▸ ABOUT THIS EXERCISE
Exclude every picture and return the remaining entries below verbatim.

▸ Saved entries
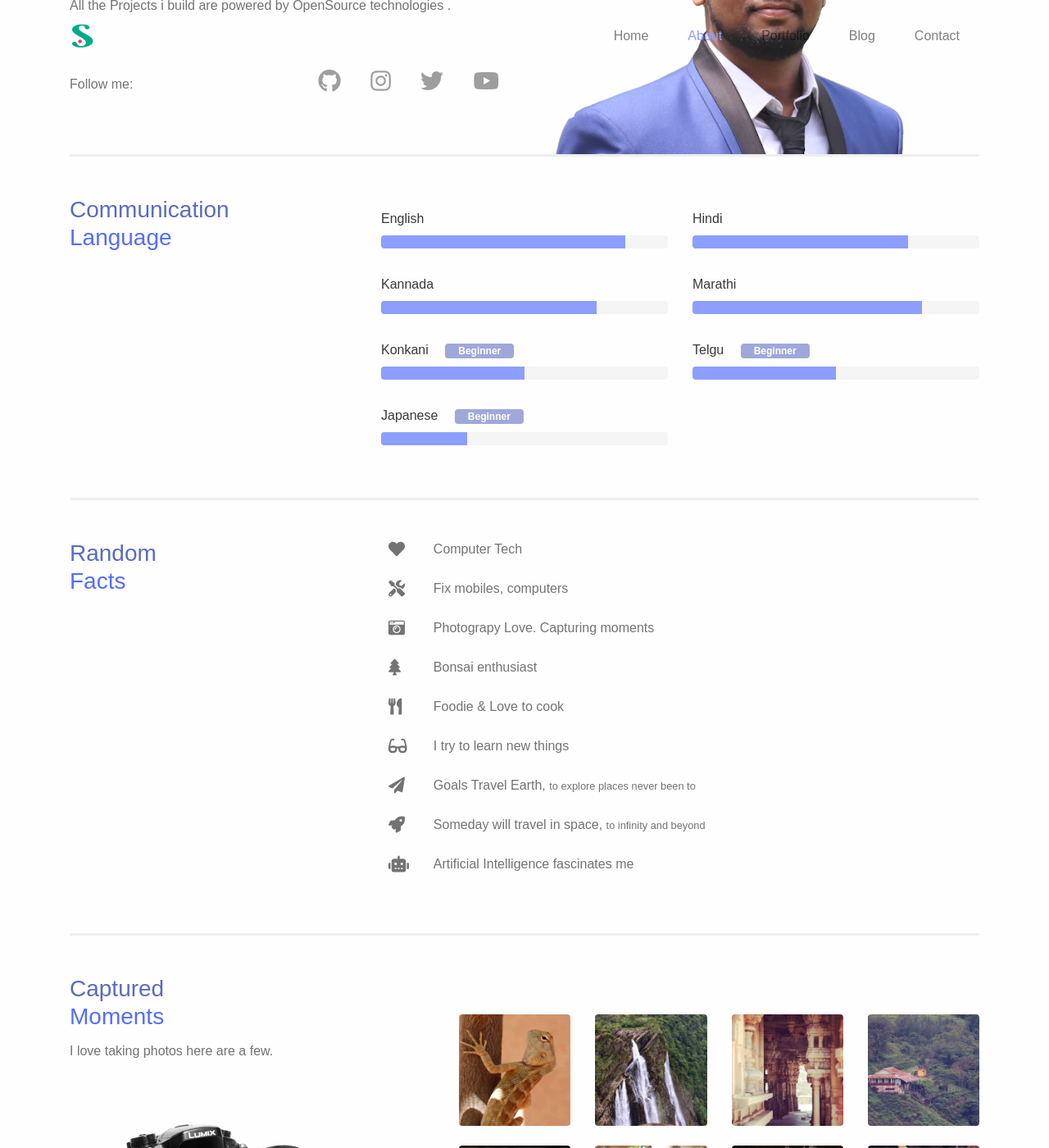
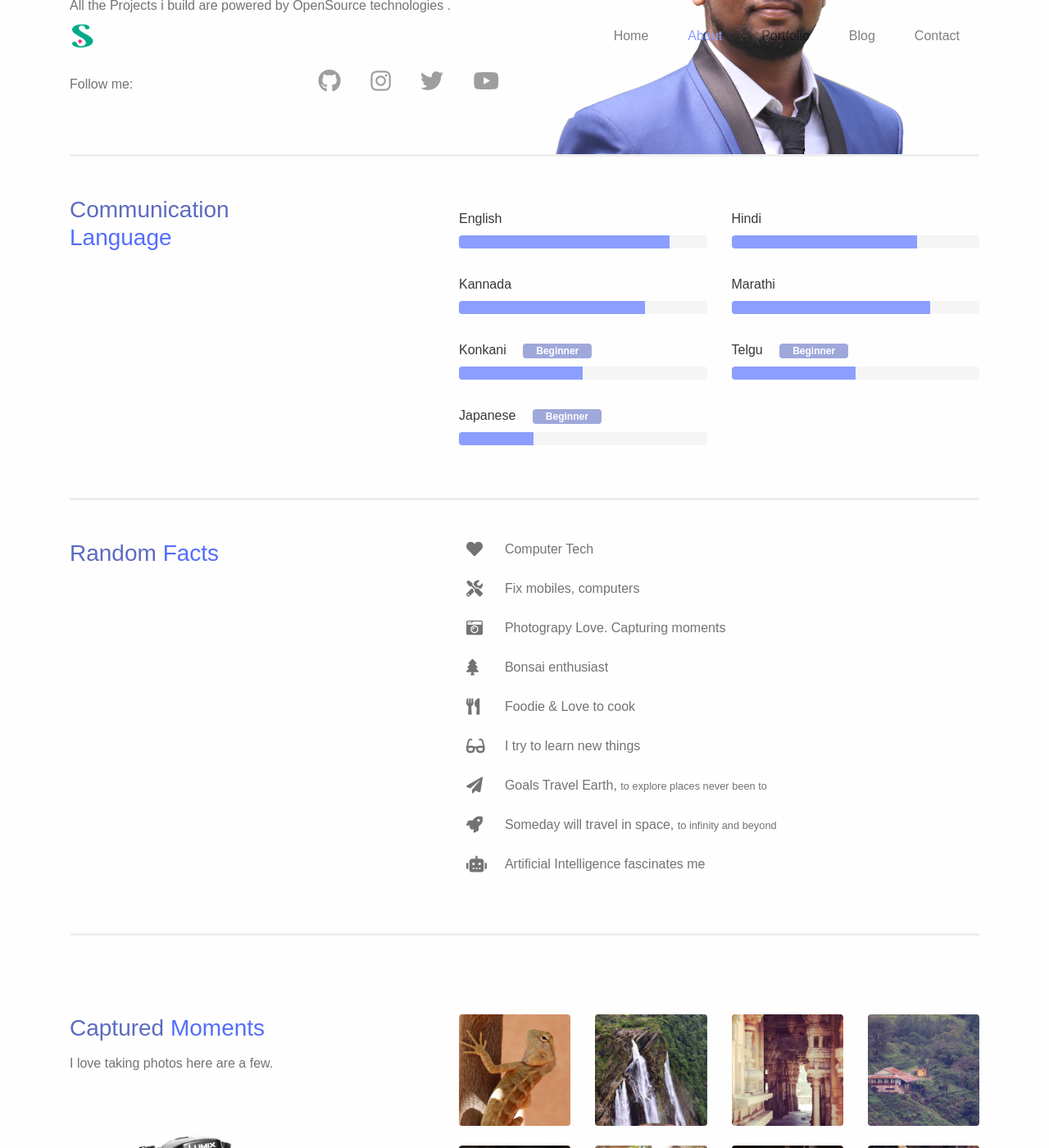
Before and after one commit to Sujaykumarh/sujaykumarh.github.io, a Jekyll site: the page built from about.html, in a window 1280 px wide and 1400 px high, scrolled down 309 px. Shown: the whole window at 82% size. Built offline with Jekyll 4.4.1, drawn with Linux system fonts in a browser that asks for light colours; nearby versions of some CDN libraries; some web fonts are replaced.

Commit message:
Update
Fix Design

```diff
--- a/about.html
+++ b/about.html
@@ -8,7 +8,7 @@
         <h1 class="section-title animated fadeInLeft pt-3"><b>About </b>Me</h1>
 
         <p class="pt-2 animated fadeInLeft">
-            I'm a product designer based in <a class="active" target="_blank" href="https://goo.gl/maps/iRouSjWh5F12">Hubballi, Karnataka</a>.
+            I'm a product designer based in <a class="active link-underline" target="_blank" href="https://goo.gl/maps/iRouSjWh5F12">Hubballi, Karnataka</a>.
             I have rich experience in design &amp; development of Websites, Andorid Apps &amp; Electronics Projects.
             I enjoy photograpy, bit of tech nerd &amp; love code
             <br>
@@ -53,7 +53,7 @@
     <div class="col col-12 col-md-4">
         <h3 class="section-title">Communication <br class="d-none d-md-block"> <b>Language</b></h3>
     </div>
-    <div class="col col-12 col-md-8 mt-4 mt-md-0">
+    <div class="col col-12 col-md-7 offset-md-1 mt-4 mt-md-0">
         <div class="row">
             {% for item in site.data.expirence-languages %}
             <div class="col col-6 py-3">
@@ -72,9 +72,9 @@
 
 <section class="row py-5">
     <div class="col col-12 col-md-4">
-        <h3 class="section-title pb-3">Random <br class="d-none d-md-block"> <b>Facts</b></h3>
+        <h3 class="section-title pb-3">Random <br class="d-none d-md-block d-lg-none"> <b>Facts</b></h3>
     </div>
-    <div class="col col-12 col-md-8 mt-2 mt-md-0 px-4 text-secondary">
+    <div class="col col-12 col-md-7 offset-md-1 mt-2 mt-md-0 px-4 text-secondary">
         {% for item in site.data.facts %}
             <div class="row pb-3">
                 <h5 class="col col-2 col-md-1 text-secondary">
@@ -92,7 +92,7 @@
 
 <section class="row py-5">
     <div class="col col-12 col-md-4">
-        <h3 class="section-title">Captured <br class="d-none d-md-block"> <b>Moments</b></h3>
+        <h3 class="section-title mt-lg-5">Captured <br class="d-none d-md-block d-lg-none"> <b>Moments</b></h3>
         <h6 class="section-subtitle text-secondary py-2">I love taking photos here are a few.</h6>
         <div class="d-flex h-100 img-container img-responsive pt-3" style="align-items: start;">
             <img class="img-fluid" src="{{ site.baseurl }}/assets/images/camera.png" alt="" style=" max-height: 350px;">
--- a/assets/css/theme.sass
+++ b/assets/css/theme.sass
@@ -555,7 +555,7 @@
 
 .link-underline:hover
     text-decoration: underline
-    color: hsl(0, 0%, 50%) !important
+    //color: hsl(0, 0%, 50%) !important
 
 // social media links
 
--- a/portfolio/sapphire-login/sapphire-login.html
+++ b/portfolio/sapphire-login/sapphire-login.html
@@ -6,7 +6,7 @@
 portfolio-page-category :   Login Theme           # category of portfolio
 portfolio-page-date     :   Oct, 2018             # date of work
 # desc of work
-portfolio-page-desc     :   I use Arch Linux as a daily driver. I did not like the stock login screen provided by antergos so made my own. <br><br> Got some awesome response on <a class="active" target="_blank" href="https://www.reddit.com/r/unixporn/comments/9rtuno/lightdm_sapphire_custom_made_lightdmwebkit2theme/">Reddit Community</a>
+portfolio-page-desc     :   I use Arch Linux as a daily driver. I did not like the stock login screen provided by antergos so made my own. <br><br> Got some awesome response on <a class="active link-underline" target="_blank" href="https://www.reddit.com/r/unixporn/comments/9rtuno/lightdm_sapphire_custom_made_lightdmwebkit2theme/">Reddit Community</a>
 portfolio-page-folder   :   sapphire-login        # folder of portfolio page - used for displaying images
 portfolio-page-img      :   sapphire-login.png    # Featured image of work - supporting image for portfolio - images should be placed in /portfolio inside indivdual folder named as link
 ---
```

▸ EXERCISE ANSWER
Before and after one commit to Sujaykumarh/sujaykumarh.github.io, a Jekyll site: the page built from about.html, in a window 1280 px wide and 1400 px high, scrolled down 309 px. Shown: the whole window at 82% size. Built offline with Jekyll 4.4.1, drawn with Linux system fonts in a browser that asks for light colours; nearby versions of some CDN libraries; some web fonts are replaced.

Commit message:
Update
Fix Design

```diff
--- a/about.html
+++ b/about.html
@@ -8,7 +8,7 @@
         <h1 class="section-title animated fadeInLeft pt-3"><b>About </b>Me</h1>
 
         <p class="pt-2 animated fadeInLeft">
-            I'm a product designer based in <a class="active" target="_blank" href="https://goo.gl/maps/iRouSjWh5F12">Hubballi, Karnataka</a>.
+            I'm a product designer based in <a class="active link-underline" target="_blank" href="https://goo.gl/maps/iRouSjWh5F12">Hubballi, Karnataka</a>.
             I have rich experience in design &amp; development of Websites, Andorid Apps &amp; Electronics Projects.
             I enjoy photograpy, bit of tech nerd &amp; love code
             <br>
@@ -53,7 +53,7 @@
     <div class="col col-12 col-md-4">
         <h3 class="section-title">Communication <br class="d-none d-md-block"> <b>Language</b></h3>
     </div>
-    <div class="col col-12 col-md-8 mt-4 mt-md-0">
+    <div class="col col-12 col-md-7 offset-md-1 mt-4 mt-md-0">
         <div class="row">
             {% for item in site.data.expirence-languages %}
             <div class="col col-6 py-3">
@@ -72,9 +72,9 @@
 
 <section class="row py-5">
     <div class="col col-12 col-md-4">
-        <h3 class="section-title pb-3">Random <br class="d-none d-md-block"> <b>Facts</b></h3>
+        <h3 class="section-title pb-3">Random <br class="d-none d-md-block d-lg-none"> <b>Facts</b></h3>
     </div>
-    <div class="col col-12 col-md-8 mt-2 mt-md-0 px-4 text-secondary">
+    <div class="col col-12 col-md-7 offset-md-1 mt-2 mt-md-0 px-4 text-secondary">
         {% for item in site.data.facts %}
             <div class="row pb-3">
                 <h5 class="col col-2 col-md-1 text-secondary">
@@ -92,7 +92,7 @@
 
 <section class="row py-5">
     <div class="col col-12 col-md-4">
-        <h3 class="section-title">Captured <br class="d-none d-md-block"> <b>Moments</b></h3>
+        <h3 class="section-title mt-lg-5">Captured <br class="d-none d-md-block d-lg-none"> <b>Moments</b></h3>
         <h6 class="section-subtitle text-secondary py-2">I love taking photos here are a few.</h6>
         <div class="d-flex h-100 img-container img-responsive pt-3" style="align-items: start;">
             <img class="img-fluid" src="{{ site.baseurl }}/assets/images/camera.png" alt="" style=" max-height: 350px;">
--- a/assets/css/theme.sass
+++ b/assets/css/theme.sass
@@ -555,7 +555,7 @@
 
 .link-underline:hover
     text-decoration: underline
-    color: hsl(0, 0%, 50%) !important
+    //color: hsl(0, 0%, 50%) !important
 
 // social media links
 
--- a/portfolio/sapphire-login/sapphire-login.html
+++ b/portfolio/sapphire-login/sapphire-login.html
@@ -6,7 +6,7 @@
 portfolio-page-category :   Login Theme           # category of portfolio
 portfolio-page-date     :   Oct, 2018             # date of work
 # desc of work
-portfolio-page-desc     :   I use Arch Linux as a daily driver. I did not like the stock login screen provided by antergos so made my own. <br><br> Got some awesome response on <a class="active" target="_blank" href="https://www.reddit.com/r/unixporn/comments/9rtuno/lightdm_sapphire_custom_made_lightdmwebkit2theme/">Reddit Community</a>
+portfolio-page-desc     :   I use Arch Linux as a daily driver. I did not like the stock login screen provided by antergos so made my own. <br><br> Got some awesome response on <a class="active link-underline" target="_blank" href="https://www.reddit.com/r/unixporn/comments/9rtuno/lightdm_sapphire_custom_made_lightdmwebkit2theme/">Reddit Community</a>
 portfolio-page-folder   :   sapphire-login        # folder of portfolio page - used for displaying images
 portfolio-page-img      :   sapphire-login.png    # Featured image of work - supporting image for portfolio - images should be placed in /portfolio inside indivdual folder named as link
 ---
```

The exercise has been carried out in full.